* **Supplied data**:
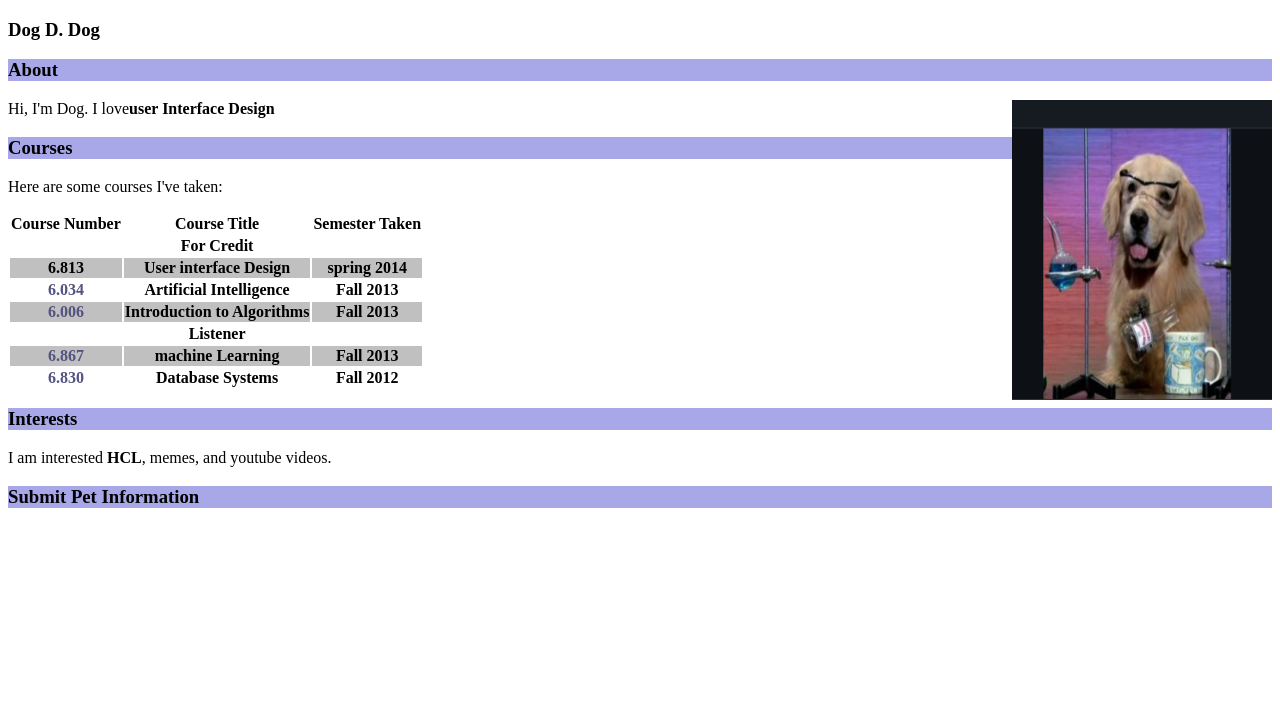
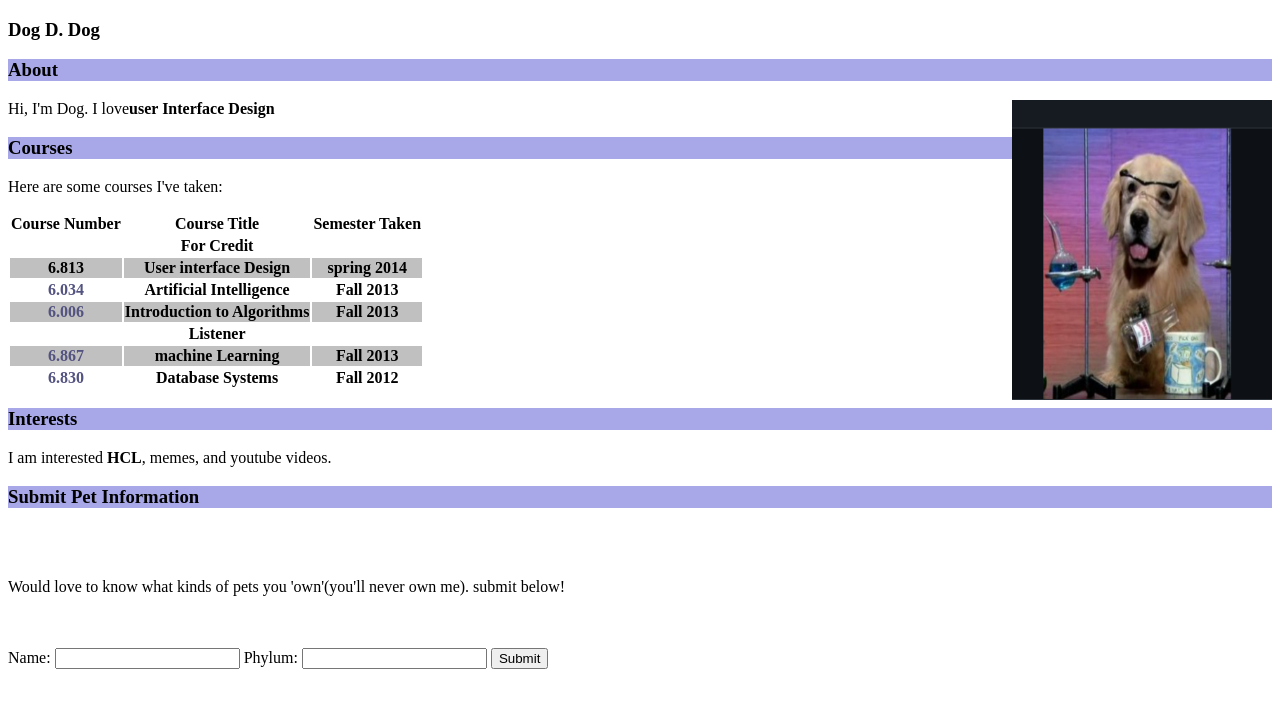
Before and after one commit to chanchalinchular1944/HTML-2023, a plain HTML site: page Assignment1.html in a window 1280 px wide. Drawn offline with Linux system fonts and the light colour scheme.

Commit message:
modified

```diff
--- a/Assignment1.html
+++ b/Assignment1.html
@@ -53,7 +53,15 @@
     </table>
     <h3 style="background-color: rgb(168, 168, 233);" style="color: rgb(83, 83, 129);">Interests</h3>
     <p>I am interested <b>HCL</b>, memes, and youtube videos.</p>
-    <h3 style="background-color: rgb(168, 168, 233);" style="color: rgb(83, 83, 129);">Submit Pet Information</h3>
+    <h3 style="background-color: rgb(168, 168, 233);" style="color: rgb(83, 83, 129);">Submit Pet Information</h3><br><br>
+    <p>Would love to know what kinds of pets you 'own'(you'll never own me). submit below!</p><br><br>
+    <form>
+    <label for="name">Name:</label>
+    <input type="text" id="name" name="name">
+    <label for="phname">Phylum:</label>
+    <input type="text" id="phname" name="phname">
+    <input type="submit">
+    </form>
 
 </body>
 
```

* **Task description**: Restate the data above word for word, so that the only difference is the missing pictures.

* **Written reply**:
Before and after one commit to chanchalinchular1944/HTML-2023, a plain HTML site: page Assignment1.html in a window 1280 px wide. Drawn offline with Linux system fonts and the light colour scheme.

Commit message:
modified

```diff
--- a/Assignment1.html
+++ b/Assignment1.html
@@ -53,7 +53,15 @@
     </table>
     <h3 style="background-color: rgb(168, 168, 233);" style="color: rgb(83, 83, 129);">Interests</h3>
     <p>I am interested <b>HCL</b>, memes, and youtube videos.</p>
-    <h3 style="background-color: rgb(168, 168, 233);" style="color: rgb(83, 83, 129);">Submit Pet Information</h3>
+    <h3 style="background-color: rgb(168, 168, 233);" style="color: rgb(83, 83, 129);">Submit Pet Information</h3><br><br>
+    <p>Would love to know what kinds of pets you 'own'(you'll never own me). submit below!</p><br><br>
+    <form>
+    <label for="name">Name:</label>
+    <input type="text" id="name" name="name">
+    <label for="phname">Phylum:</label>
+    <input type="text" id="phname" name="phname">
+    <input type="submit">
+    </form>
 
 </body>
 
```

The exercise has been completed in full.